--- Your goal ---
Which lines of the data below contain "einen"? Please show them all.

● ● ● ● ● ● ●

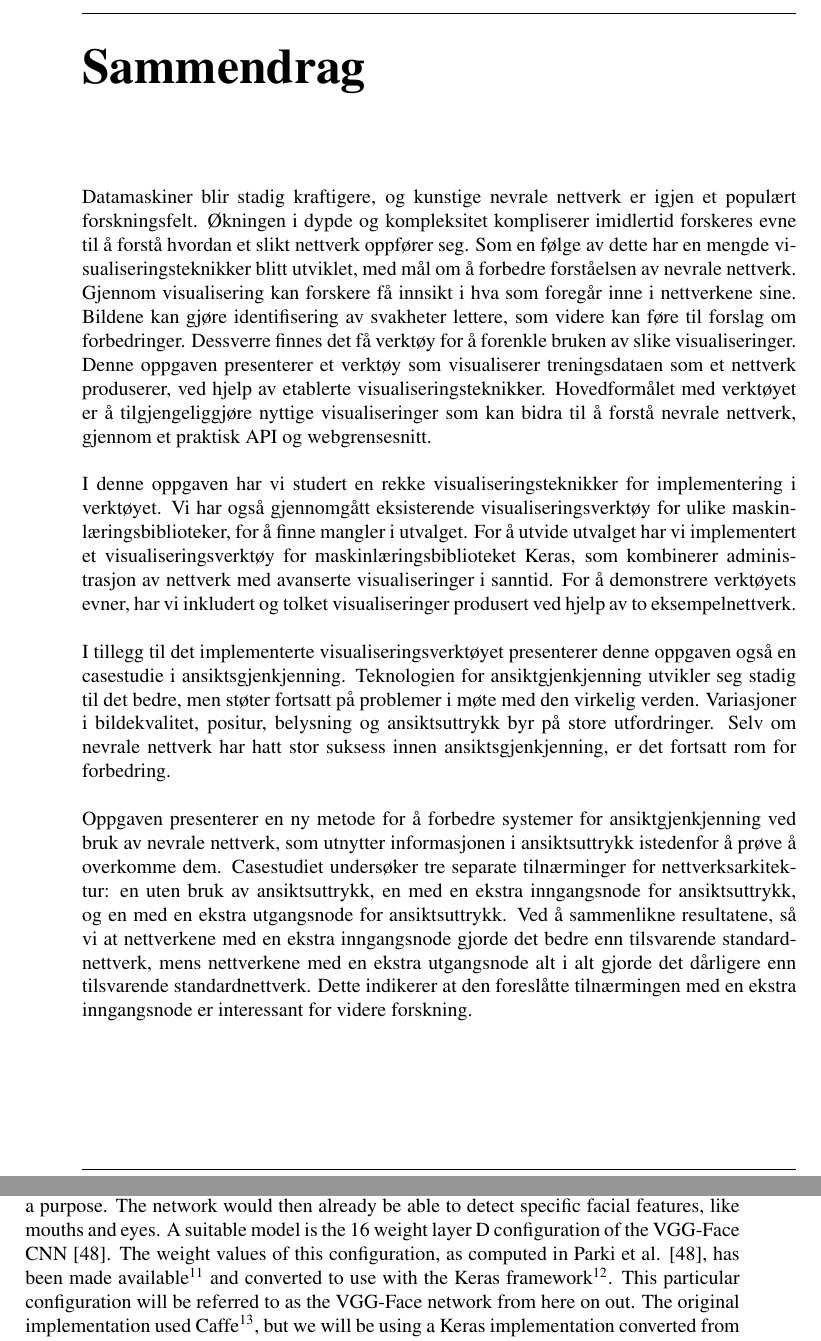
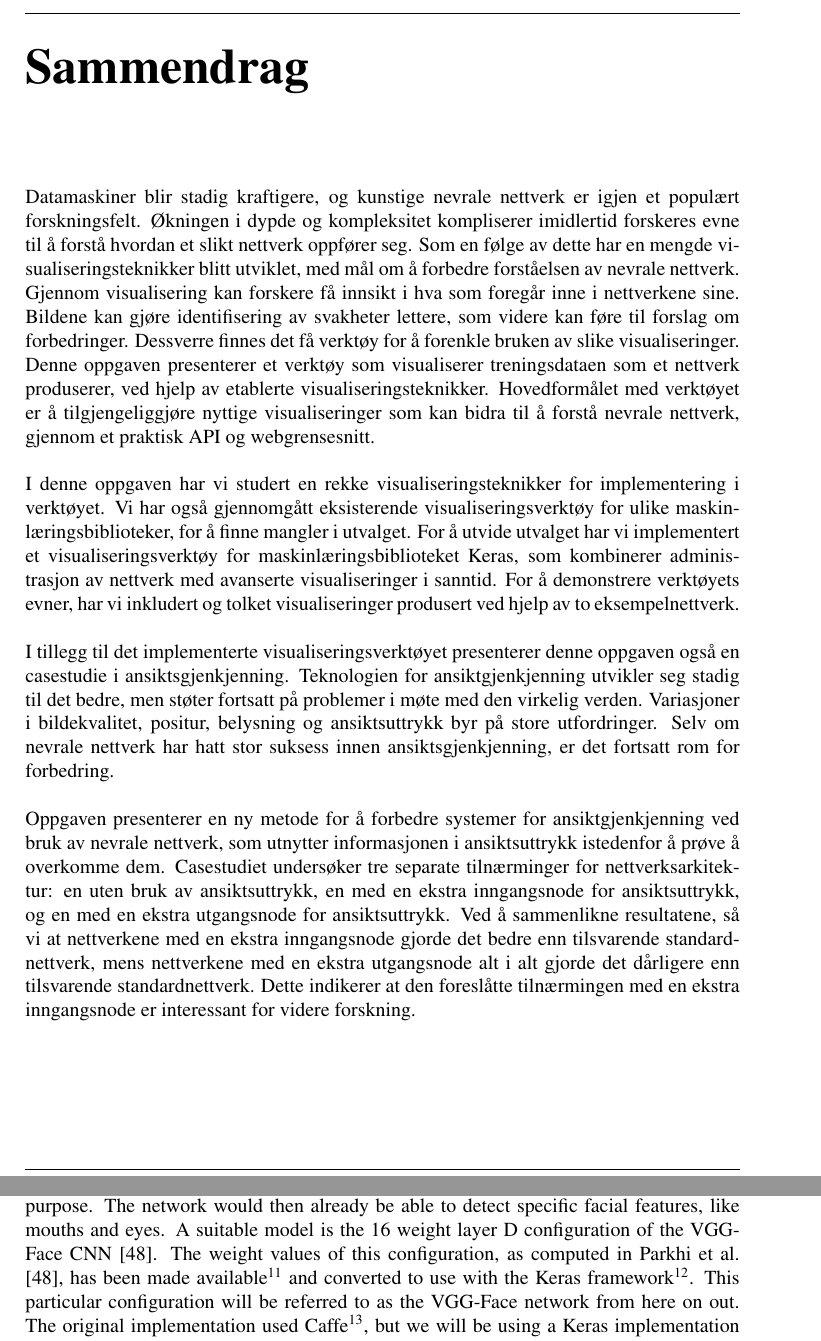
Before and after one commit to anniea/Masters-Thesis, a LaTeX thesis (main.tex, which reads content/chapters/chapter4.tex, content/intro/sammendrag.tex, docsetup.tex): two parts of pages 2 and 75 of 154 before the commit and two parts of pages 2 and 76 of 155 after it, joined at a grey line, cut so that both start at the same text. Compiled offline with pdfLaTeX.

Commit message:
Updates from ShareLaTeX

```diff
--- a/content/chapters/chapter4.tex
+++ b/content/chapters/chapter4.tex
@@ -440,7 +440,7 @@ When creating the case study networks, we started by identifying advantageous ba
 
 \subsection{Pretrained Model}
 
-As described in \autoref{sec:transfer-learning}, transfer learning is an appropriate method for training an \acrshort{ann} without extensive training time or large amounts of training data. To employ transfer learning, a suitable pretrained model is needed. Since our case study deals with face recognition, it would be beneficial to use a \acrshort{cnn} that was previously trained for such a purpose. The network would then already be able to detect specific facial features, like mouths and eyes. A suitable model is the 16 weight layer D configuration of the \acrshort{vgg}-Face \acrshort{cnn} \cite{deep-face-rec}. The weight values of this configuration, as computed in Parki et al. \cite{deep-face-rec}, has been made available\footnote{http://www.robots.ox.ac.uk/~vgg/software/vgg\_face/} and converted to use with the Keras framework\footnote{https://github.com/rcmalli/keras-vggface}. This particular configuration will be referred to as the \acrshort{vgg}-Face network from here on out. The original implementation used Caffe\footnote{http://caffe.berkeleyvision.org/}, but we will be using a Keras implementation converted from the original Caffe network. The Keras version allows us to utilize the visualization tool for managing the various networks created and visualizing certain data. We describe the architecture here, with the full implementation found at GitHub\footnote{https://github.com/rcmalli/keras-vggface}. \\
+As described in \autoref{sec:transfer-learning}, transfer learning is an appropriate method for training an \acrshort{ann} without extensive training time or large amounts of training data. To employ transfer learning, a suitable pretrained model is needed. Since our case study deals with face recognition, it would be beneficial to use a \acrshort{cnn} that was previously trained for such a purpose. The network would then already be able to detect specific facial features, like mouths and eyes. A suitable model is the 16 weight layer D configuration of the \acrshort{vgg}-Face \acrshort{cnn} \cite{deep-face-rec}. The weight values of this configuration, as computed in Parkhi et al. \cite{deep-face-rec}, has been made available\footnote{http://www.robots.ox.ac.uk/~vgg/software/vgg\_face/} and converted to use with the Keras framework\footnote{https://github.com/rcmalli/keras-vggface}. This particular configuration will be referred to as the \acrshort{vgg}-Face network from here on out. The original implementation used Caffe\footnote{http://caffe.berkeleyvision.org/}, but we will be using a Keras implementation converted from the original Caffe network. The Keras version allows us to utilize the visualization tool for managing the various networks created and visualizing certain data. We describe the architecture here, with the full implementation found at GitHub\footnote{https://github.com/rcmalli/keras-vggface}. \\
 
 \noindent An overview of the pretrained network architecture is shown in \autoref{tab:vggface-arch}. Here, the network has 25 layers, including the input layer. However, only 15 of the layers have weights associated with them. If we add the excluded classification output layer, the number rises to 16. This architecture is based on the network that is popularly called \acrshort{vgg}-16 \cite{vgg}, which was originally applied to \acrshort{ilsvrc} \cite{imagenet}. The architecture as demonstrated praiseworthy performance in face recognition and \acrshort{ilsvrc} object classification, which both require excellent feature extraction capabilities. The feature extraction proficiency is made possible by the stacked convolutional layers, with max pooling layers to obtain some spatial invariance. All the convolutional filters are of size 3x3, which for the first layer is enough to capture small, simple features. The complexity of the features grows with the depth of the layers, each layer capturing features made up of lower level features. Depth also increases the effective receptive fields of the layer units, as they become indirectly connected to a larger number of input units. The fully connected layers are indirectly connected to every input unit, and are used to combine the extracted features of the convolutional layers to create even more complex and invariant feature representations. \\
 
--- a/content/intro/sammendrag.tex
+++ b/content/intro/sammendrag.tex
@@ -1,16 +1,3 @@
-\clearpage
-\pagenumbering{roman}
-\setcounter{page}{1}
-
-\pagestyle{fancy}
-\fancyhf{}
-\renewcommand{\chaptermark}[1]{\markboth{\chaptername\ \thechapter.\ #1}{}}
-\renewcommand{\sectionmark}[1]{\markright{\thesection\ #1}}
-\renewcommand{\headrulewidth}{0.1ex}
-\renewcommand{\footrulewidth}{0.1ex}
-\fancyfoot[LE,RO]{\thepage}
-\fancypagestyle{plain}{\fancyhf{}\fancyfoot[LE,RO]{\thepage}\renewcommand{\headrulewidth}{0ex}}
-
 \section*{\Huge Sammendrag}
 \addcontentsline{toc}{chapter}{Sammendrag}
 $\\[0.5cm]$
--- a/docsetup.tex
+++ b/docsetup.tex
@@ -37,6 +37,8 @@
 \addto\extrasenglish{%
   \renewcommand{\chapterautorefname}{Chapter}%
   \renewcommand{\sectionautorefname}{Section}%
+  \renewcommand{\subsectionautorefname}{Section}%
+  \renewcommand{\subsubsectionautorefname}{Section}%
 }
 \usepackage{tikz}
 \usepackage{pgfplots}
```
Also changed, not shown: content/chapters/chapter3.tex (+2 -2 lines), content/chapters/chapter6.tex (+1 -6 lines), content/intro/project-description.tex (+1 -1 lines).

● ● ● ● ● ● ●

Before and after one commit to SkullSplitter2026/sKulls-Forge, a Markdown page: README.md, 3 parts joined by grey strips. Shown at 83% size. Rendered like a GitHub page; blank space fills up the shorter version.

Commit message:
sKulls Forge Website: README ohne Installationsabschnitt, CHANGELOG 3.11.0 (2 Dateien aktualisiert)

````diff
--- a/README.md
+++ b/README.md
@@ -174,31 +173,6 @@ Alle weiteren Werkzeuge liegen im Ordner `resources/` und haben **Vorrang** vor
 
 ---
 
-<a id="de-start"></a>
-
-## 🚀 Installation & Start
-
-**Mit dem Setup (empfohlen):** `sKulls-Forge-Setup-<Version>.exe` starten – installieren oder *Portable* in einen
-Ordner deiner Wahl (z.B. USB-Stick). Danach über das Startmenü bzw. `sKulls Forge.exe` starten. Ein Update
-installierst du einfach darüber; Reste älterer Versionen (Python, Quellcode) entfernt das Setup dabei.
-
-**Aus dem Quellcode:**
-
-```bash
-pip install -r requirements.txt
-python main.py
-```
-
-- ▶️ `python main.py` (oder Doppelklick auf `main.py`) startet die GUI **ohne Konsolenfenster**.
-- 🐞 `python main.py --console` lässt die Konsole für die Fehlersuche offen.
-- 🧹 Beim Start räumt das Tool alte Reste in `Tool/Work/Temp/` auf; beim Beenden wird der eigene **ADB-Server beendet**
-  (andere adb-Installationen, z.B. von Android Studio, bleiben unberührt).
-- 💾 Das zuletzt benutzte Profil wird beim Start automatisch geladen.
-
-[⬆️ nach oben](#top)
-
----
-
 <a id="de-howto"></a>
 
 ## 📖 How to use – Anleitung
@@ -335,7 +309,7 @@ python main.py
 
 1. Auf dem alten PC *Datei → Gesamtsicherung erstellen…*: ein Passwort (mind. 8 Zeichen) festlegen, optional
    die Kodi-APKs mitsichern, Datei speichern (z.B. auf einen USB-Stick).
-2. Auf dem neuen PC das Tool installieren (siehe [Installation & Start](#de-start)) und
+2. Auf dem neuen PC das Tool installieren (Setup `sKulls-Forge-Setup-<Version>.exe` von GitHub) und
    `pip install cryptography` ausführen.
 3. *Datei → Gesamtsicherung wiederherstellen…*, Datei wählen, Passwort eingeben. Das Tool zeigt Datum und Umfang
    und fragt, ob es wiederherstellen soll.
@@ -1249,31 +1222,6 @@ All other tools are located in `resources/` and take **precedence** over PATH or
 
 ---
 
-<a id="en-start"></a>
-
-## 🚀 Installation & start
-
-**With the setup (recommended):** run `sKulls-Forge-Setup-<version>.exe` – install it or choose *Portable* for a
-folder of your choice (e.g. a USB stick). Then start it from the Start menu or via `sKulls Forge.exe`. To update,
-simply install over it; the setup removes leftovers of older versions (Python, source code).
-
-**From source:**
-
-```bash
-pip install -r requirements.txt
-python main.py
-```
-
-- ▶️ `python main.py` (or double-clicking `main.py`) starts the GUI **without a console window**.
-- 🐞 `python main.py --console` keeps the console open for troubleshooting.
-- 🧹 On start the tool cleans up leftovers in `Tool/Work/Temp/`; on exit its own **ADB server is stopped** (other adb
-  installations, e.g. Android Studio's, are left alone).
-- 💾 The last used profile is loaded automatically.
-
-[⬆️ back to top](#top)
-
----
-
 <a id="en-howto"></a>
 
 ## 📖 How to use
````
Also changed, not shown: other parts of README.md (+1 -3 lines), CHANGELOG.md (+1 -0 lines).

● ● ● ● ● ● ●

--- Exercise result ---
-**Mit dem Setup (empfohlen):** `sKulls-Forge-Setup-<Version>.exe` starten – installieren oder *Portable* in einen
    die Kodi-APKs mitsichern, Datei speichern (z.B. auf einen USB-Stick).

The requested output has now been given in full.